_Input data_:
* * * *
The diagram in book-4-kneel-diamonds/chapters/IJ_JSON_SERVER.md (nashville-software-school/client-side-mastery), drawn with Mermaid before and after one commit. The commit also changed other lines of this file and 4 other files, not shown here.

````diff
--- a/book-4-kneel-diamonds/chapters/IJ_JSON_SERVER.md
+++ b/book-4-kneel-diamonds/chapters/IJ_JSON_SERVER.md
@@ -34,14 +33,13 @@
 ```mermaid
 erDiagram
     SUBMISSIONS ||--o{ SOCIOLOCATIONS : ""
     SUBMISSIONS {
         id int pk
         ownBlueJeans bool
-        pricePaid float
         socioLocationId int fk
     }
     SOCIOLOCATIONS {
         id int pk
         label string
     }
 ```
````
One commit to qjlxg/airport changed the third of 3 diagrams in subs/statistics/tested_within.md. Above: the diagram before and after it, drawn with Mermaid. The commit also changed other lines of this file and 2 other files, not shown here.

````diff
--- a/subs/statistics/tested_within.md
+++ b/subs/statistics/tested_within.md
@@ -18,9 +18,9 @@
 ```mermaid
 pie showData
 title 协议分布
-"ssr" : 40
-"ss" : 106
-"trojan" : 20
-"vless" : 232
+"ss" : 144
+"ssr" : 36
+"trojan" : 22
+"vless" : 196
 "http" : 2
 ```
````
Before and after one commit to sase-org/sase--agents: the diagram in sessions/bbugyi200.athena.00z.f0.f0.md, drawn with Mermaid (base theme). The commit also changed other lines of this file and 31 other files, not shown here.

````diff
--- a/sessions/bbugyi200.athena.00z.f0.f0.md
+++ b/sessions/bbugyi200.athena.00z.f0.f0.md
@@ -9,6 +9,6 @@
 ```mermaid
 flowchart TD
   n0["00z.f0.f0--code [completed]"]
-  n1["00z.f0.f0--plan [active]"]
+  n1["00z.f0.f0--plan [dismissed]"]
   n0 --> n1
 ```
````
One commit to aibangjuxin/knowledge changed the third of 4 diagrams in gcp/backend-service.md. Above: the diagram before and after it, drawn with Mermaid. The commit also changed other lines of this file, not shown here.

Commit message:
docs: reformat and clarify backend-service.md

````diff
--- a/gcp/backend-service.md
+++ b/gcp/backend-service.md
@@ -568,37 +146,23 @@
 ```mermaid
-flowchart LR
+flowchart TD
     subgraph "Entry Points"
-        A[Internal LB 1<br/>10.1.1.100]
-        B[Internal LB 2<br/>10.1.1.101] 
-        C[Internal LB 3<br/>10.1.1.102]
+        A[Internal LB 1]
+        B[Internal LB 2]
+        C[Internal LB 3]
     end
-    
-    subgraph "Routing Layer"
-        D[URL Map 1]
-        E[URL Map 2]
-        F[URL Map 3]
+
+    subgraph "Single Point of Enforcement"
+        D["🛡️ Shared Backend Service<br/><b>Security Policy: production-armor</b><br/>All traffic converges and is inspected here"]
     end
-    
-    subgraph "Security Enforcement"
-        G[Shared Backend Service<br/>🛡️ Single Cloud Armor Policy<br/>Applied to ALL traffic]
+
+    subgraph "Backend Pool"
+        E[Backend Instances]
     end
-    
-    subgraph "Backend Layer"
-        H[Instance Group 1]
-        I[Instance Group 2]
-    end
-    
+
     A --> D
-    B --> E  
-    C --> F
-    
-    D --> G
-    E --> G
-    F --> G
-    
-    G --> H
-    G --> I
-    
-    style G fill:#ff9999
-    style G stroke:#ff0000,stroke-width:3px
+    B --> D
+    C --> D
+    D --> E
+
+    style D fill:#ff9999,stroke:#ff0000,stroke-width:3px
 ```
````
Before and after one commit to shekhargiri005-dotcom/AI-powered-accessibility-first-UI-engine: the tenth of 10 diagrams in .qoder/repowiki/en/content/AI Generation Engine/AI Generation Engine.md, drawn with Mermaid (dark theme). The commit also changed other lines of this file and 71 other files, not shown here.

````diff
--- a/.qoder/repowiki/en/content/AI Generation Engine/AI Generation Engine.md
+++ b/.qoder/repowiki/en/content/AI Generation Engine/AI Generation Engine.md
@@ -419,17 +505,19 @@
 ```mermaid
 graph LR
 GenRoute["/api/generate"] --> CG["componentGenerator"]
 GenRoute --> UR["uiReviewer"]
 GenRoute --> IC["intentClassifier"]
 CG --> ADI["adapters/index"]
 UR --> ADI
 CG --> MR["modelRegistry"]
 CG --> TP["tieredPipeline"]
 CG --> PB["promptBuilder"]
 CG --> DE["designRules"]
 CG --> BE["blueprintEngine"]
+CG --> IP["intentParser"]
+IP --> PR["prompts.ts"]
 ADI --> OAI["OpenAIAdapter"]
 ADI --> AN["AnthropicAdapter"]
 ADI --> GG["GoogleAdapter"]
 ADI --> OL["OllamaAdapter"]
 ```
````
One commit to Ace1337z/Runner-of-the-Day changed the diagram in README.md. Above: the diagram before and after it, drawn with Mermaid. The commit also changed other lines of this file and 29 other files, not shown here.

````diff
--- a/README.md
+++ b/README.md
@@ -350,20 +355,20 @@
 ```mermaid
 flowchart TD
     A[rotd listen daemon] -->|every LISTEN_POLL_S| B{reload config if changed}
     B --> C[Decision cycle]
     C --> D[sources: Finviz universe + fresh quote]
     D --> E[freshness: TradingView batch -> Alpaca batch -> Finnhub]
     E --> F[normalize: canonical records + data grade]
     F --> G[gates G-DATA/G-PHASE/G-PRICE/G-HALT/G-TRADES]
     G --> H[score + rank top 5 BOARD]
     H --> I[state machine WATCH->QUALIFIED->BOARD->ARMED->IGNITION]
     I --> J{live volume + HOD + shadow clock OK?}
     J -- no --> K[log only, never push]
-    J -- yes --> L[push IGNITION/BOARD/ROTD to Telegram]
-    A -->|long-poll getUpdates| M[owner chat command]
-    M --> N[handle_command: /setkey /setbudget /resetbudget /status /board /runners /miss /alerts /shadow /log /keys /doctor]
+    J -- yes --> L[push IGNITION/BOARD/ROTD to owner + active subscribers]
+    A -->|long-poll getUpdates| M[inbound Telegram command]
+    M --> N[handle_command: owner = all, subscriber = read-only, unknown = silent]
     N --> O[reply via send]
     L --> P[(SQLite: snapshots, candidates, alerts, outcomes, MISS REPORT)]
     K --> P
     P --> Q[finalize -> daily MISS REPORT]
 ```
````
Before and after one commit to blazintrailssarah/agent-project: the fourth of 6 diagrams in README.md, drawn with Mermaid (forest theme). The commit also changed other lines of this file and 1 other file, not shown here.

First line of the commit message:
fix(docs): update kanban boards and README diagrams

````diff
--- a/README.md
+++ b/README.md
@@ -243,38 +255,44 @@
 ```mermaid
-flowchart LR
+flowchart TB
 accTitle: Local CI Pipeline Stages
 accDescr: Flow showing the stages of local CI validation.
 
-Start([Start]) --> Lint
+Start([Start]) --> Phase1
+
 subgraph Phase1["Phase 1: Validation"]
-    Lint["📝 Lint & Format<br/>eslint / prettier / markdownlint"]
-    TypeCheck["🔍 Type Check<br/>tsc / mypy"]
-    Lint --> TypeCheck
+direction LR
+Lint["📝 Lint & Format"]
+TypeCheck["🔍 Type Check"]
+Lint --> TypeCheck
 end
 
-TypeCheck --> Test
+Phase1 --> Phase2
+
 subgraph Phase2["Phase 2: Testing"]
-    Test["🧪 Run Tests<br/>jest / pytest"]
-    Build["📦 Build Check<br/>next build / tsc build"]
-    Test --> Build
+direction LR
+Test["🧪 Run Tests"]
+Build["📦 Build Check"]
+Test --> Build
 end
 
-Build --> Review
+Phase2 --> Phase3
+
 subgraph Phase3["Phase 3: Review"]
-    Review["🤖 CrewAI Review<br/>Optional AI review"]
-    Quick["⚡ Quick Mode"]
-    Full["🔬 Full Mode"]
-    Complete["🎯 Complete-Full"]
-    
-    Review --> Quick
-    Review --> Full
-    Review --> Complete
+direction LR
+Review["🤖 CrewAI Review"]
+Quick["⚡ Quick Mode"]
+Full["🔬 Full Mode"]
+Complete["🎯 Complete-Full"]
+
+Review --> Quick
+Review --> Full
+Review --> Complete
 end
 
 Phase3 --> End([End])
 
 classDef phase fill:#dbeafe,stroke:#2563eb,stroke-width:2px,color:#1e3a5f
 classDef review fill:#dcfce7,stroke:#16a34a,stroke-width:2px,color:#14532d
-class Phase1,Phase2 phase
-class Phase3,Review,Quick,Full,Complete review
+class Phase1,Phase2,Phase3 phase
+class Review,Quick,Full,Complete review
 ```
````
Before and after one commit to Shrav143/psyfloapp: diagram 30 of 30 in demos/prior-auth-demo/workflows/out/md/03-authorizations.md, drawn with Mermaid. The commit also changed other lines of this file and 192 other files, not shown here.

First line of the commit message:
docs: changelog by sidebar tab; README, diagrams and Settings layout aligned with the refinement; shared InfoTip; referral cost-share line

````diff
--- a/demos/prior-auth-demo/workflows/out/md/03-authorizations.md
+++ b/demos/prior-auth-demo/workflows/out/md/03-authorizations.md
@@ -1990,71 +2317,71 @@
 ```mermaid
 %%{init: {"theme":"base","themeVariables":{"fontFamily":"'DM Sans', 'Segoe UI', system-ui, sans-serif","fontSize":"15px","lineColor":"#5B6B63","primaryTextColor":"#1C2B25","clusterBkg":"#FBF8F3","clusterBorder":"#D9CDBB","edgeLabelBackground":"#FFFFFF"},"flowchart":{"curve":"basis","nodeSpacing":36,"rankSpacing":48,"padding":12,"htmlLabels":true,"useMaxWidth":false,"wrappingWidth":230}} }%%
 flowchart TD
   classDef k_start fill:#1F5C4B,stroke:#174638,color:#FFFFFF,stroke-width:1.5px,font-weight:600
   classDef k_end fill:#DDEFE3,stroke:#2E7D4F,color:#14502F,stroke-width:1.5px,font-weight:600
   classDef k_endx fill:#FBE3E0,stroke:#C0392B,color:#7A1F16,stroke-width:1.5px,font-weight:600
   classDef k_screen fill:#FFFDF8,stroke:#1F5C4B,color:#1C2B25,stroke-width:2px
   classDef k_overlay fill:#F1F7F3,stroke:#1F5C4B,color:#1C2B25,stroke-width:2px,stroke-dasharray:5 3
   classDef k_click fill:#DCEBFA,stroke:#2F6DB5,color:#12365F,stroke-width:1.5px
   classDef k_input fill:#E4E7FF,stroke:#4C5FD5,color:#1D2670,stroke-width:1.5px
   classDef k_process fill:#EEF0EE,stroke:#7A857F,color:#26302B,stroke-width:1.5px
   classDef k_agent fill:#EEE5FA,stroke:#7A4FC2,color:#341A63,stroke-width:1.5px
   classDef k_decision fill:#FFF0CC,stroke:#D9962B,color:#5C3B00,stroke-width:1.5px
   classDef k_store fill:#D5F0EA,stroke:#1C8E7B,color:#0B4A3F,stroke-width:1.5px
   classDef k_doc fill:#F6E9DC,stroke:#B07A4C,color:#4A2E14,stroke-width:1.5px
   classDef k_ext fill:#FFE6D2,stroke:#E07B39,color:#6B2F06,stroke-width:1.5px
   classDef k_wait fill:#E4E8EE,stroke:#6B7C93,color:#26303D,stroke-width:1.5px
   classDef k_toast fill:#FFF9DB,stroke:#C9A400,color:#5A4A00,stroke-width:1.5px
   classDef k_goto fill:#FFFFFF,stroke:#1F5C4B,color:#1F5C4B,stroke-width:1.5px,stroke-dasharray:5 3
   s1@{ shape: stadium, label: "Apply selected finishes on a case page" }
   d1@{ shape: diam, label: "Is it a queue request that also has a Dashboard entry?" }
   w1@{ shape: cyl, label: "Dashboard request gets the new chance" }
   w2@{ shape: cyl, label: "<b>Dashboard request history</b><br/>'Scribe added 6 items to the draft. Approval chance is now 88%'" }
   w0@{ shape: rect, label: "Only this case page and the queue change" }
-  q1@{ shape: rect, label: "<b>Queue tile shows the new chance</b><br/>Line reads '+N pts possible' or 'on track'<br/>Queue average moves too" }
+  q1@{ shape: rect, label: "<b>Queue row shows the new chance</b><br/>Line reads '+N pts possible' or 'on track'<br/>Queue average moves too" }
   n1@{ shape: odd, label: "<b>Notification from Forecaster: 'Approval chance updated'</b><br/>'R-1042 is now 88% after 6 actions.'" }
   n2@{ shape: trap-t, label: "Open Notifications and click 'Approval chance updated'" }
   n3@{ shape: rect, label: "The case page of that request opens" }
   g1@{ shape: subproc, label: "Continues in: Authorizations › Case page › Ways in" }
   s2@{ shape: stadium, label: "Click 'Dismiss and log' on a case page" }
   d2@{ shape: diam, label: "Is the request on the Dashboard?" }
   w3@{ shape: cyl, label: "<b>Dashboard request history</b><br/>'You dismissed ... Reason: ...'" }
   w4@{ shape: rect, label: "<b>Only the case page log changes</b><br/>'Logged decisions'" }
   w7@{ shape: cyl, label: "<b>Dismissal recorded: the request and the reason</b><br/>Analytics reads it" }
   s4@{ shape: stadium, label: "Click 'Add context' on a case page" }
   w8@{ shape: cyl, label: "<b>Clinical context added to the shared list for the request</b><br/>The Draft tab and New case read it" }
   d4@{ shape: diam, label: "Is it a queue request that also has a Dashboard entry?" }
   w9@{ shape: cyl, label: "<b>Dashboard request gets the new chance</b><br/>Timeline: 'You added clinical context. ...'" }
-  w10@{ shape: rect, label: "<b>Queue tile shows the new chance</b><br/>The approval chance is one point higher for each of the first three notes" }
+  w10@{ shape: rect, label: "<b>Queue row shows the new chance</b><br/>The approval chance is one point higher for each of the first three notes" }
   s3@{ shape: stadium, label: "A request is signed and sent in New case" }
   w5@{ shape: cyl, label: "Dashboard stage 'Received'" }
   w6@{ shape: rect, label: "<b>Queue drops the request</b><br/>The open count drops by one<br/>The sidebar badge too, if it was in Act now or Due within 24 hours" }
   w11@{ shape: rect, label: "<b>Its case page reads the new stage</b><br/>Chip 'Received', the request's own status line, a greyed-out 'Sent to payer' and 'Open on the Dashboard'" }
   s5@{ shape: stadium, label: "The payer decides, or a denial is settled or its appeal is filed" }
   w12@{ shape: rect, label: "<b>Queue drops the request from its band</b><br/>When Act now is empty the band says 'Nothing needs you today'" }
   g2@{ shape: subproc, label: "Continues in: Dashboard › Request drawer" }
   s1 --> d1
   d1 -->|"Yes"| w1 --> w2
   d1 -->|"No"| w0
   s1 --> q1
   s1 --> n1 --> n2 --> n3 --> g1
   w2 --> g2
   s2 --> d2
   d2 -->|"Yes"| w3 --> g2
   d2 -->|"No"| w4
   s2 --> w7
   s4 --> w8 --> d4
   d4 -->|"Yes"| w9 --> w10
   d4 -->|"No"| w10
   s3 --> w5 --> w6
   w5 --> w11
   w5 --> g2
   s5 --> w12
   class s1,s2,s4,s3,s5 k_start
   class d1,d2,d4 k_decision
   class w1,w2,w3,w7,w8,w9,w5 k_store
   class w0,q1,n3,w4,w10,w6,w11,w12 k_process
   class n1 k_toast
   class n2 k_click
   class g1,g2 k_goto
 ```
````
* * * *
_Exercise prompt_: Count how many lines of the entries contain the word "subgraph", and respond with that count only.

_Response box_: 9